7:00 PM at the Martin Hotel

Purchase your $10 tickets Now! On-line from The Martin Hotel or you can also buy them at our walkup outlets: The Martin Hotel, Nature’s Corner, and Global Coffee.

In these parts of the United States, it’s not at all unusual to encounter singer songwriters performing odes to cowboy life. It’s a bit more unusual to come across those who sing from experience, as Mike Beck does.

A regular at the annual National Cowboy Poetry Gathering in Elko. Beck is renowned internationally for both his horsemanship and musical ability. Western Cowboy magazine has even placed two of his compositions on a list it titled “The 13 Best Cowboy Songs of All Time,” putting him in the company of heroes such as Ian Tyson, Lucinda Williams, Tom Russell and Gene Autry, the original singing cowboy.

Beck’s sixth album, TRIBUTE, was created as a celebration of horses and their unique bond with humans. Its 11 cowboy themed Americana tracks range from folk balladry (“20 Bucks a Gallon”) to bluesier tunes and honky tonkers, each imbued with the trail dust and vast vistas of his beloved American West. Beck’s signature Fender Bender shows up on the tracks “Don’t Hurt My Heart” and “Amanda Come Home,” the latter one of two songs paying homage to military veterans. The other is a cover of Wilbert Harrison’s “Let’s Work Together,” made famous by Canned Heat and Bryan Ferry.
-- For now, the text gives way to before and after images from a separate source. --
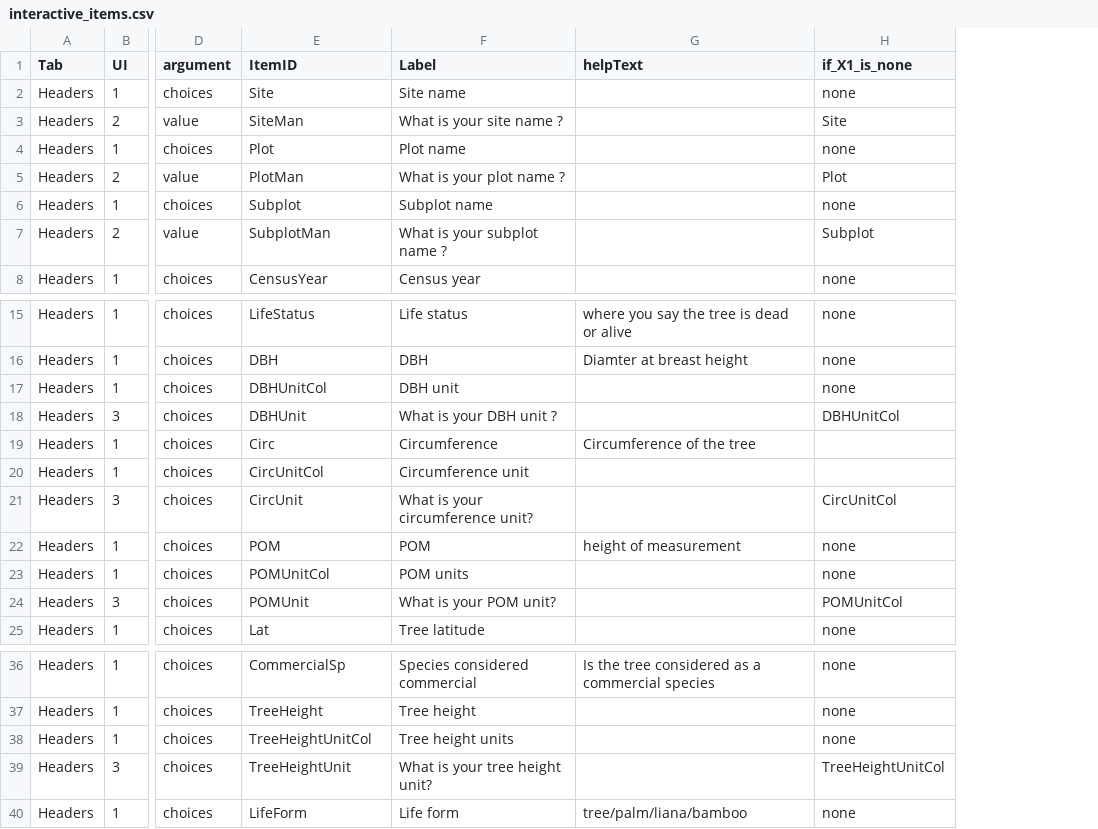
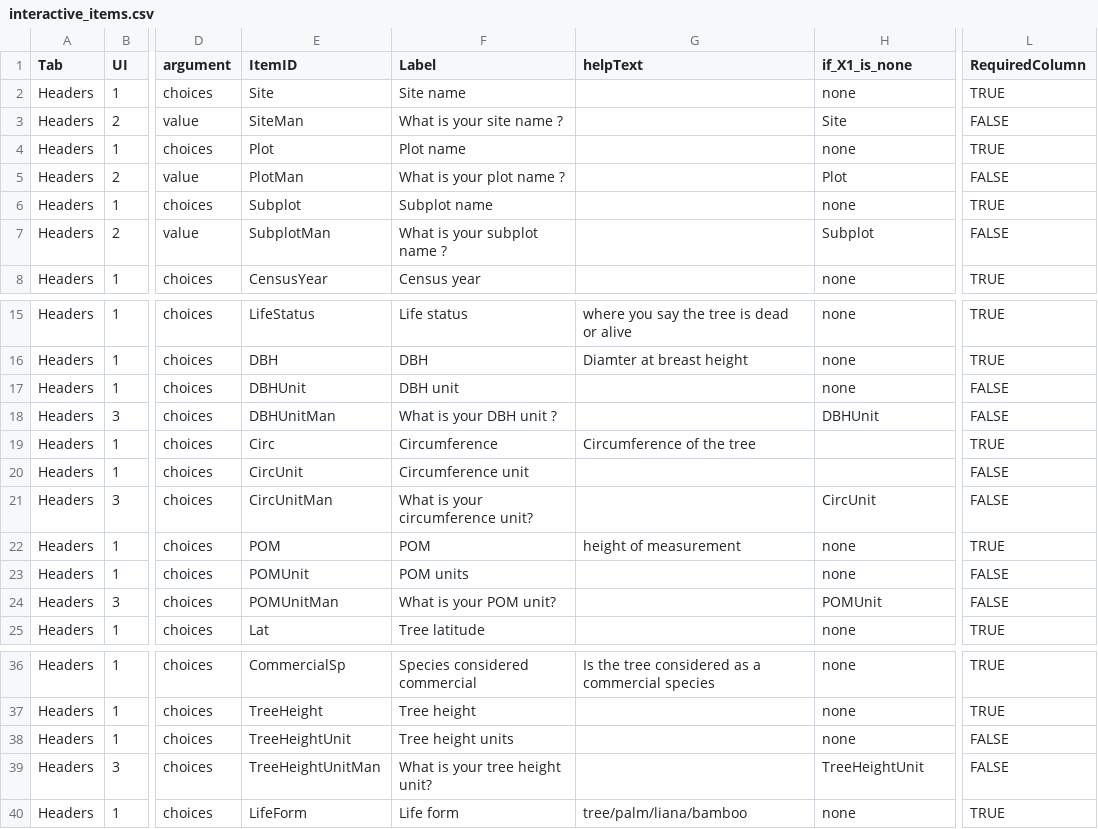
Before and after one commit to VincyaneBadouard/TreeData_broken, a CSV file: inst/app/data/interactive_items.csv, drawn as a sheet; only a part is shown, gaps mark what is left out; the diff names each change by its address in the sheet, - before the commit and + after, or states it on an @@ line.

Commit message:
Update interactive_items.csv

```diff
--- a/inst/app/data/interactive_items.csv
+++ b/inst/app/data/interactive_items.csv
+column L (RequiredColumn), rows 2-8: TRUE | FALSE | TRUE | FALSE | TRUE | FALSE | TRUE; rows 15-25: TRUE | TRUE | FALSE | FALSE | TRUE | FALSE | FALSE | TRUE | FALSE | FALSE | TRUE; rows 36-40: TRUE | TRUE | FALSE | FALSE | TRUE
-E17 (ItemID): DBHUnitCol
+E17 (ItemID): DBHUnit
-E18 (ItemID): DBHUnit
+E18 (ItemID): DBHUnitMan
-H18 (if_X1_is_none): DBHUnitCol
+H18 (if_X1_is_none): DBHUnit
-E20 (ItemID): CircUnitCol
+E20 (ItemID): CircUnit
-E21 (ItemID): CircUnit
+E21 (ItemID): CircUnitMan
-H21 (if_X1_is_none): CircUnitCol
+H21 (if_X1_is_none): CircUnit
-E23 (ItemID): POMUnitCol
+E23 (ItemID): POMUnit
-E24 (ItemID): POMUnit
+E24 (ItemID): POMUnitMan
-H24 (if_X1_is_none): POMUnitCol
+H24 (if_X1_is_none): POMUnit
-E38 (ItemID): TreeHeightUnitCol
+E38 (ItemID): TreeHeightUnit
-E39 (ItemID): TreeHeightUnit
+E39 (ItemID): TreeHeightUnitMan
-H39 (if_X1_is_none): TreeHeightUnitCol
+H39 (if_X1_is_none): TreeHeightUnit
```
Beck’s guitar playing has earned him comparisons to Stephen Stills, and praise from no less a legend than Woody Guthrie contemporary Ramblin’ Jack Elliott, who says of Beck’s picking skills, “Mike Beck plays the guitar like a Byrd. His strings do things that mine could never do. They obey the slightest finger touch commands like a fine reining horse.”

Born and raised in Monterey, Calif., Beck attended the Monterey Pop Festival at 13 and liked what he heard, so he picked up a guitar and never looked back. He honed his songwriting skills and warm, engaging stage presence while riding the ranges of California, Nevada and Montana as a working cowboy. Today, he splits his non touring time between Monterey and Austin, Texas, sometimes performing with the Bohemian Saints, his Byrds /Burrito Brothers/ Stones influenced guitar band. While on the road, he also conducts horsemanship clinics, using techniques he learned from Tom and Bill Dorrance, Ray Hunt and others.

Beck recently helped develop a groundbreaking horsemanship program for the Joyful Horse Project, an Austin based non profit equine rescue group. Pairing combat veterans with horses undergoing rehabilitation from abuse or neglect, the program helps both to heal. Beck is donating all proceeds from sales of TRIBUTE to this new program.

Visit Mike online http://www.mikebeck.com

Ray Bonneville

Slow Burning Blues with Roaming Bluesman and Poet
Ray Bonneville
The $15.00 tickets are on sale now at the Martin Hotel, Nature’s Corner, and Global Coffee. You can also buy them online at themartinhotel.com.


Ray Bonneville is a poet of the demimonde who didn’t write his first song until his early 40s, some 20 years after he started performing. But with a style that sometimes draws comparisons to JJ Cale and Daniel Lanois, this blues-influenced, New Orleans-inspired “song and groove man,” as he’s been so aptly described, luckily found his rightful calling.  Born in Quebec, his family moved to Boston when he was 12. He served a year in Vietnam as a Marine, struggled and overcame drug addiction, earned a pilot’s license in Colorado, then moved to Alaska, then Seattle, and Paris and New Orleans. But it took a close call while piloting a seaplane across the Canadian wilderness to make him decide it was time to get busy writing songs – gritty narratives inspired by a lifetime of hard-won knowledge set against his gritty, soulful guitar and harmonica playing.

2015RayBonneville_270pxHe’s since earned many accolades, including a Juno Award for his 1999 album, Gust of Wind. His post-Katrina ode, “I Am the Big Easy,” earned the International Folk Alliance’s 2009 Song of the Year Award, and in 2012, Bonneville won the solo/duet category in the Blues Foundation’s International Blues Challenge. He has guested on albums by Mary Gauthier, Gurf Morlix, Eliza Gilkyson, Ray Wylie Hubbard and other prominent artists, and shared songwriting credits with Tim O’Brien, Phil Roy and Morlix, among others. Slaid Cleaves placed Bonneville’s “Run Jolee Run” on his lauded 2009 album, Everything You Love Will Be Taken Away.

Easy Gone, Ray’s fourth album for Red House Records,  takes listeners to some of the dark spaces and exotic places Bonneville has gone on his own travels. An Austin resident since 2006, Bonneville still puts the rhythms and soul of New Orleans into much of his music. His songs carry a groove and momentum that’s uniquely his — and will always be a part of him, no matter where he roams.